In March 2013, Chinese authorities announced the identification of a novel reassortant A(H7N9) avian influenza virus in patients in eastern China.
Since then, human cases have continued to be reported and, as of 19 December 2013, there have been 147 laboratory-confirmed cases from: Zhejiang (51 cases), Shanghai (34), Jiangsu (27), Fujian (5), Guangdong (6), Jiangxi (5), Henan (4), Anhui (4), Hunan (3), Beijing (2), Shandong (2), Hong Kong (2), Hebei (1) and Taiwan (1).
Figure 1: Distribution of cumulative number of confirmed cases of avian influenza A(H7N9), March – 19 December 2013
Since October 2013, twelve new cases have been reported, ten cases have occurred in two previously affected provinces (Zhejiang and Guangdong) and two cases have been reported in Hong Kong.
Figure 2: Distribution of confirmed cases of avian influenza A(H7N9), by date of reporting, week 14 to 51, 2013 (as of 19 December 2013, n=147)
Most cases have developed severe respiratory disease. Forty-seven patients have died (case-fatality ratio=32%). The average age is 60 years, ranging from 3 to 91 years; 98 of 147 patients are male, and gender is unknown in five cases.
Figure 3: Distribution of confirmed cases of avian influenza A(H7N9), by age and gender, March to 19 December 2013 (n=142*)

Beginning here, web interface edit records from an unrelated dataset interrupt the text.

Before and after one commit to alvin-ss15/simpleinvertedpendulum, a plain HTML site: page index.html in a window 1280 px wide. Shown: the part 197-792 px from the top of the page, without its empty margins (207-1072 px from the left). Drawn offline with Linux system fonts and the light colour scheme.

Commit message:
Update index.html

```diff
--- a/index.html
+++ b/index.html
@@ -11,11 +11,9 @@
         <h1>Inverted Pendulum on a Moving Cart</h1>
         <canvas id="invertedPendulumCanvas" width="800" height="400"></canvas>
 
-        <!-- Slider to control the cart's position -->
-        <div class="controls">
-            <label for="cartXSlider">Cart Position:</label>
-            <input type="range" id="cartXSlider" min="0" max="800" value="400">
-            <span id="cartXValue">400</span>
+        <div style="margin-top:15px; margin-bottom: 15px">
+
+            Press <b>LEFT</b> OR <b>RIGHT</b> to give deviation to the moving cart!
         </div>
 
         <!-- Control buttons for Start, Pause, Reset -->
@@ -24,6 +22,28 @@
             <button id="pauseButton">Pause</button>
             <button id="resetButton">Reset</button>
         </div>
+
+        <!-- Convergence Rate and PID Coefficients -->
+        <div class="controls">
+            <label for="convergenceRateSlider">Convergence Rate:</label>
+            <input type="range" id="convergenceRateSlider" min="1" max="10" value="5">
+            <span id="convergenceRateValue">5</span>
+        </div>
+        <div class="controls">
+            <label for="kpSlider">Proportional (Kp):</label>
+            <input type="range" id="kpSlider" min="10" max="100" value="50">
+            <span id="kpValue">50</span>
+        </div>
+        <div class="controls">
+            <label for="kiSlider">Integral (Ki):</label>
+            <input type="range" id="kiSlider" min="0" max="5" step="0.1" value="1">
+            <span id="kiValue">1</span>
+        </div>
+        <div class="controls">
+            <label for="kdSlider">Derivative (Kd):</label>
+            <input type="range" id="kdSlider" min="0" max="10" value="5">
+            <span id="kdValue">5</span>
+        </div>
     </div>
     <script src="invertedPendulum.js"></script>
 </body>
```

A few small clusters have been detected but almost all cases have occurred sporadically, without obvious epidemiological links. While occasional human-to-human transmission in the clusters cannot be ruled out, there is no confirmed sustained human-to-human transmission. While most cases have developed severe disease, a few mild cases have been detected.
Most human A(H7N9) cases have reported contact with poultry or live bird markets. The most plausible underlying scenario is of a zoonotic avian influenza that has spread or is spreading in poultry in parts of eastern China. It is a severe threat to humans because of its lethal effect in 32% of human cases and genetic features that have human pandemic potential.
ECDC continues to monitor information on avian influenza A(H7N9). The assessment provided in the ECDC rapid risk assessment
(RRA) of 8 May 2013 remains valid.
EU citizens living or working in China are strongly advised to avoid live-bird markets. A likely scenario involves travellers who get infected in China and import the disease to Europe. Public health authorities should be prepared for the importation of the disease. However, the occurrence of imported cases would not change ECDC’s risk assessment.
ECDC’s view is that if this virus persists in poultry, it will represent a significant long-term threat, either as a zoonosis or perhaps a pandemic virus. Both eventualities should be prepared for.